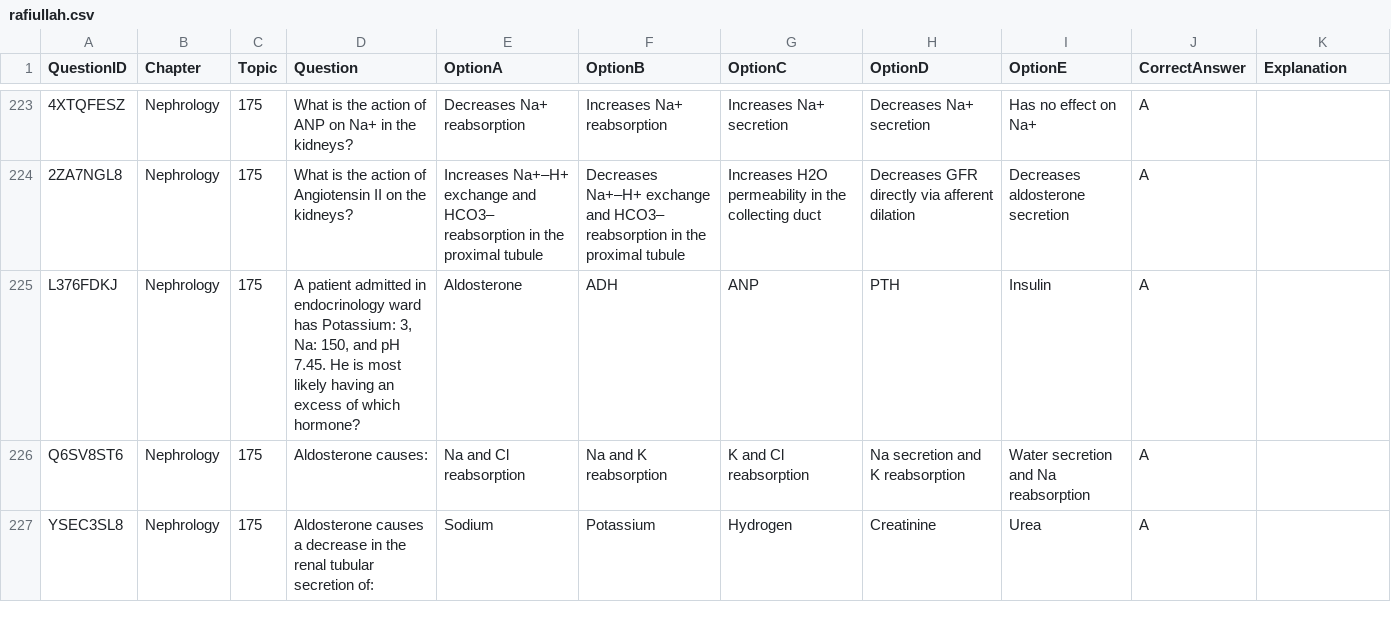
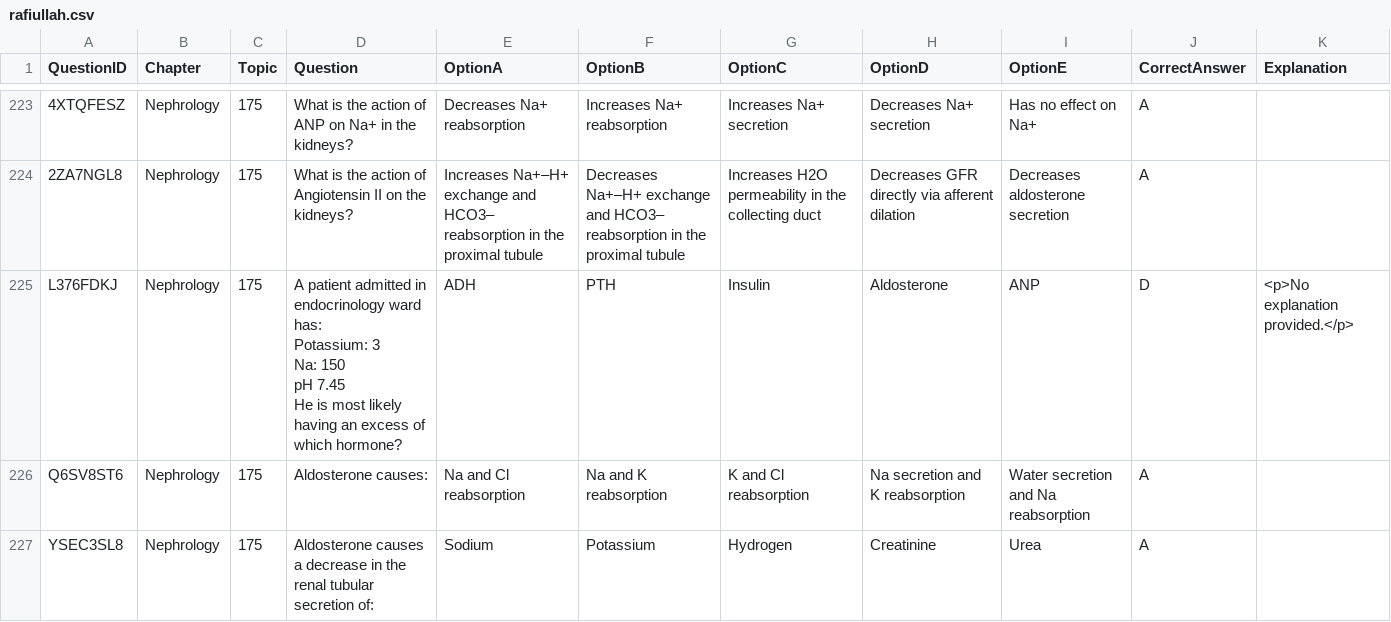
Before and after one commit to hassaan506/edeetos, a CSV file: Books/rafiullah.csv, drawn as a sheet; only a part is shown, gaps mark what is left out; ↵ is a line break in a cell; the diff covers the shown part only; the diff names each change by its address in the sheet, - before the commit and + after, or states it on an @@ line.

Commit message:
Admin Panel: Updated 5 question(s) & synced JSON

```diff
--- a/Books/rafiullah.csv
+++ b/Books/rafiullah.csv
-D225 (Question): …endocrinology ward has Potassium: 3, Na: 150, and pH 7.45. He is…
+D225 (Question): …endocrinology ward has: ↵ Potassium: 3 ↵ Na: 150 ↵ pH 7.45 ↵ He is…
-E225 (OptionA): Aldosterone
+E225 (OptionA): ADH
-F225 (OptionB): ADH
+F225 (OptionB): PTH
-G225 (OptionC): ANP
+G225 (OptionC): Insulin
-H225 (OptionD): PTH
+H225 (OptionD): Aldosterone
-I225 (OptionE): Insulin
+I225 (OptionE): ANP
-J225 (CorrectAnswer): A
+J225 (CorrectAnswer): D
-K225 (Explanation): (empty)
+K225 (Explanation): <p>No explanation provided.</p>
```
Also changed, not shown: 29 edited cells elsewhere in this file.
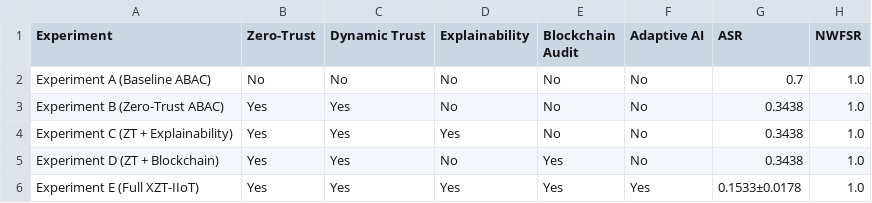
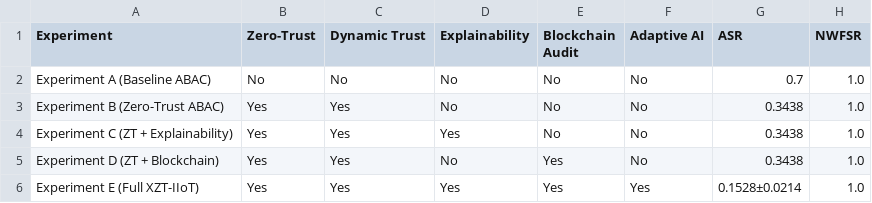
Before and after one commit to Mkirik1/xzt-iiot, a CSV file: self_hardening/results/ablation_table.csv, drawn as a sheet.

Commit message:
Expand to 10-seed multiseed experiment per supervisor feedback

```diff
--- a/self_hardening/results/ablation_table.csv
+++ b/self_hardening/results/ablation_table.csv
@@ -5,2 +5,2 @@ Experiment C (ZT + Explainability),Yes,Yes,Yes,No,No,0.3438,1.0
 Experiment D (ZT + Blockchain),Yes,Yes,No,Yes,No,0.3438,1.0
-Experiment E (Full XZT-IIoT),Yes,Yes,Yes,Yes,Yes,0.1533±0.0178,1.0
+Experiment E (Full XZT-IIoT),Yes,Yes,Yes,Yes,Yes,0.1528±0.0214,1.0
```
Also changed, not shown: 6 other files.
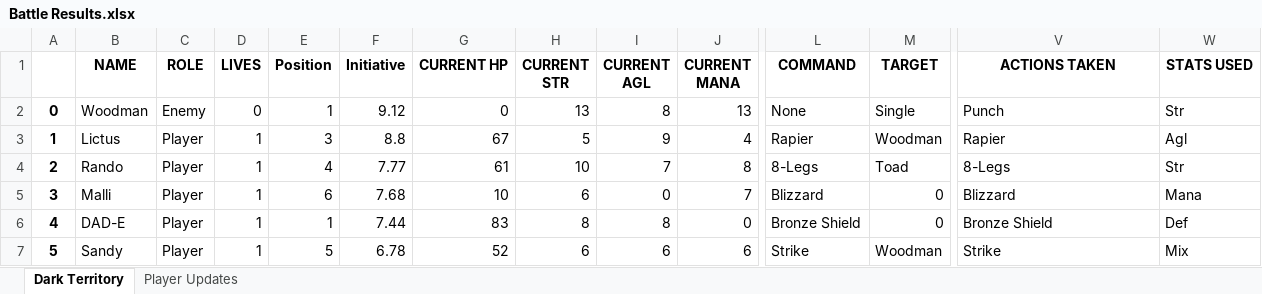
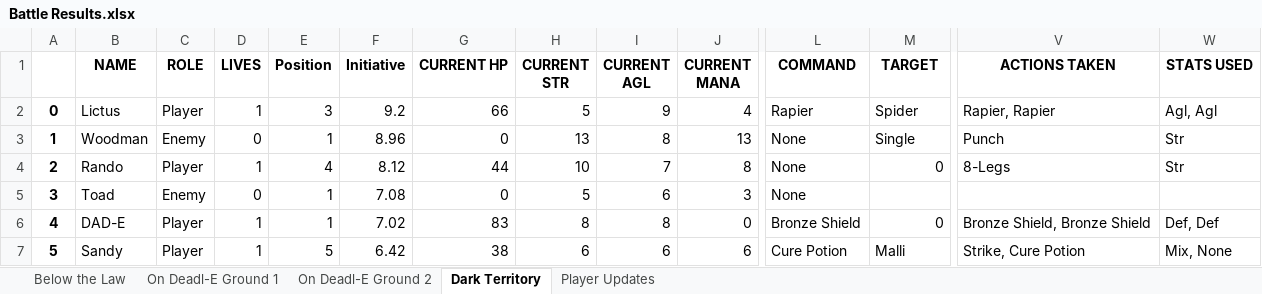
Before and after one commit to ActionIV/pillar, an Excel workbook: Battle Results.xlsx, sheet Dark Territory, drawn as a sheet; only a part is shown, gaps mark what is left out; values as stored, in another font and other column widths than the file's, no borders; removed rows and columns are numbered as before the commit, all else as after; rows hold the shown columns only; the diff covers the shown part only; the diff names each change by its address in the sheet, - before the commit and + after, or states it on an @@ line.

```diff
--- a/Battle Results.xlsx (sheet Dark Territory)
+++ b/Battle Results.xlsx (sheet Dark Territory)
+sheet tab: Below the Law
+sheet tab: On Deadl-E Ground 1
+sheet tab: On Deadl-E Ground 2
+row 2: 0 | Lictus | Player | 1 | 3 | 9.2 | 66 | 5 | 9 | 4 | Rapier | Spider | Rapier, Rapier | Agl, Agl
-A3: 0
+A3: 1
-F3 (Initiative): 9.12
+F3 (Initiative): 8.96
-row 3: 1 | Lictus | Player | 1 | 3 | 8.8 | 67 | 5 | 9 | 4 | Rapier | Woodman | Rapier | Agl
-F4 (Initiative): 7.77
+F4 (Initiative): 8.12
-G4 (CURRENT HP): 61
+G4 (CURRENT HP): 44
-L4 (COMMAND): 8-Legs
+L4 (COMMAND): None
-M4 (TARGET): Toad
+M4 (TARGET): 0
-B5 (NAME): Malli
+B5 (NAME): Toad
-C5 (ROLE): Player
+C5 (ROLE): Enemy
-D5 (LIVES): 1
+D5 (LIVES): 0
-E5 (Position): 6
+E5 (Position): 1
-F5 (Initiative): 7.68
+F5 (Initiative): 7.08
-G5 (CURRENT HP): 10
+G5 (CURRENT HP): 0
-H5 (CURRENT STR): 6
+H5 (CURRENT STR): 5
-I5 (CURRENT AGL): 0
+I5 (CURRENT AGL): 6
-J5 (CURRENT MANA): 7
+J5 (CURRENT MANA): 3
-L5 (COMMAND): Blizzard
+L5 (COMMAND): None
-M5 (TARGET): 0
+M5 (TARGET): (empty)
-V5 (ACTIONS TAKEN): Blizzard
+V5 (ACTIONS TAKEN): (empty)
-W5 (STATS USED): Mana
+W5 (STATS USED): (empty)
-F6 (Initiative): 7.44
+F6 (Initiative): 7.02
-V6 (ACTIONS TAKEN): Bronze Shield
+V6 (ACTIONS TAKEN): Bronze Shield, Bronze Shield
-W6 (STATS USED): Def
+W6 (STATS USED): Def, Def
-F7 (Initiative): 6.78
+F7 (Initiative): 6.42
-G7 (CURRENT HP): 52
+G7 (CURRENT HP): 38
-L7 (COMMAND): Strike
+L7 (COMMAND): Cure Potion
-M7 (TARGET): Woodman
+M7 (TARGET): Malli
-V7 (ACTIONS TAKEN): Strike
+V7 (ACTIONS TAKEN): Strike, Cure Potion
-W7 (STATS USED): Mix
+W7 (STATS USED): Mix, None
```
Also changed, not shown: 1 added row, 1 removed row and 148 edited cells elsewhere in this sheet, sheet Player Updates, Battle Log.xlsm, FFL2 Data.xlsx, 2 other files.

§

What is expected: Produce a word-for-word copy of the records, omitting all images.

Written response:
Before and after one commit to hassaan506/edeetos, a CSV file: Books/rafiullah.csv, drawn as a sheet; only a part is shown, gaps mark what is left out; ↵ is a line break in a cell; the diff covers the shown part only; the diff names each change by its address in the sheet, - before the commit and + after, or states it on an @@ line.

Commit message:
Admin Panel: Updated 5 question(s) & synced JSON

```diff
--- a/Books/rafiullah.csv
+++ b/Books/rafiullah.csv
-D225 (Question): …endocrinology ward has Potassium: 3, Na: 150, and pH 7.45. He is…
+D225 (Question): …endocrinology ward has: ↵ Potassium: 3 ↵ Na: 150 ↵ pH 7.45 ↵ He is…
-E225 (OptionA): Aldosterone
+E225 (OptionA): ADH
-F225 (OptionB): ADH
+F225 (OptionB): PTH
-G225 (OptionC): ANP
+G225 (OptionC): Insulin
-H225 (OptionD): PTH
+H225 (OptionD): Aldosterone
-I225 (OptionE): Insulin
+I225 (OptionE): ANP
-J225 (CorrectAnswer): A
+J225 (CorrectAnswer): D
-K225 (Explanation): (empty)
+K225 (Explanation): <p>No explanation provided.</p>
```
Also changed, not shown: 29 edited cells elsewhere in this file.
Before and after one commit to Mkirik1/xzt-iiot, a CSV file: self_hardening/results/ablation_table.csv, drawn as a sheet.

Commit message:
Expand to 10-seed multiseed experiment per supervisor feedback

```diff
--- a/self_hardening/results/ablation_table.csv
+++ b/self_hardening/results/ablation_table.csv
@@ -5,2 +5,2 @@ Experiment C (ZT + Explainability),Yes,Yes,Yes,No,No,0.3438,1.0
 Experiment D (ZT + Blockchain),Yes,Yes,No,Yes,No,0.3438,1.0
-Experiment E (Full XZT-IIoT),Yes,Yes,Yes,Yes,Yes,0.1533±0.0178,1.0
+Experiment E (Full XZT-IIoT),Yes,Yes,Yes,Yes,Yes,0.1528±0.0214,1.0
```
Also changed, not shown: 6 other files.
Before and after one commit to ActionIV/pillar, an Excel workbook: Battle Results.xlsx, sheet Dark Territory, drawn as a sheet; only a part is shown, gaps mark what is left out; values as stored, in another font and other column widths than the file's, no borders; removed rows and columns are numbered as before the commit, all else as after; rows hold the shown columns only; the diff covers the shown part only; the diff names each change by its address in the sheet, - before the commit and + after, or states it on an @@ line.

```diff
--- a/Battle Results.xlsx (sheet Dark Territory)
+++ b/Battle Results.xlsx (sheet Dark Territory)
+sheet tab: Below the Law
+sheet tab: On Deadl-E Ground 1
+sheet tab: On Deadl-E Ground 2
+row 2: 0 | Lictus | Player | 1 | 3 | 9.2 | 66 | 5 | 9 | 4 | Rapier | Spider | Rapier, Rapier | Agl, Agl
-A3: 0
+A3: 1
-F3 (Initiative): 9.12
+F3 (Initiative): 8.96
-row 3: 1 | Lictus | Player | 1 | 3 | 8.8 | 67 | 5 | 9 | 4 | Rapier | Woodman | Rapier | Agl
-F4 (Initiative): 7.77
+F4 (Initiative): 8.12
-G4 (CURRENT HP): 61
+G4 (CURRENT HP): 44
-L4 (COMMAND): 8-Legs
+L4 (COMMAND): None
-M4 (TARGET): Toad
+M4 (TARGET): 0
-B5 (NAME): Malli
+B5 (NAME): Toad
-C5 (ROLE): Player
+C5 (ROLE): Enemy
-D5 (LIVES): 1
+D5 (LIVES): 0
-E5 (Position): 6
+E5 (Position): 1
-F5 (Initiative): 7.68
+F5 (Initiative): 7.08
-G5 (CURRENT HP): 10
+G5 (CURRENT HP): 0
-H5 (CURRENT STR): 6
+H5 (CURRENT STR): 5
-I5 (CURRENT AGL): 0
+I5 (CURRENT AGL): 6
-J5 (CURRENT MANA): 7
+J5 (CURRENT MANA): 3
-L5 (COMMAND): Blizzard
+L5 (COMMAND): None
-M5 (TARGET): 0
+M5 (TARGET): (empty)
-V5 (ACTIONS TAKEN): Blizzard
+V5 (ACTIONS TAKEN): (empty)
-W5 (STATS USED): Mana
+W5 (STATS USED): (empty)
-F6 (Initiative): 7.44
+F6 (Initiative): 7.02
-V6 (ACTIONS TAKEN): Bronze Shield
+V6 (ACTIONS TAKEN): Bronze Shield, Bronze Shield
-W6 (STATS USED): Def
+W6 (STATS USED): Def, Def
-F7 (Initiative): 6.78
+F7 (Initiative): 6.42
-G7 (CURRENT HP): 52
+G7 (CURRENT HP): 38
-L7 (COMMAND): Strike
+L7 (COMMAND): Cure Potion
-M7 (TARGET): Woodman
+M7 (TARGET): Malli
-V7 (ACTIONS TAKEN): Strike
+V7 (ACTIONS TAKEN): Strike, Cure Potion
-W7 (STATS USED): Mix
+W7 (STATS USED): Mix, None
```
Also changed, not shown: 1 added row, 1 removed row and 148 edited cells elsewhere in this sheet, sheet Player Updates, Battle Log.xlsm, FFL2 Data.xlsx, 2 other files.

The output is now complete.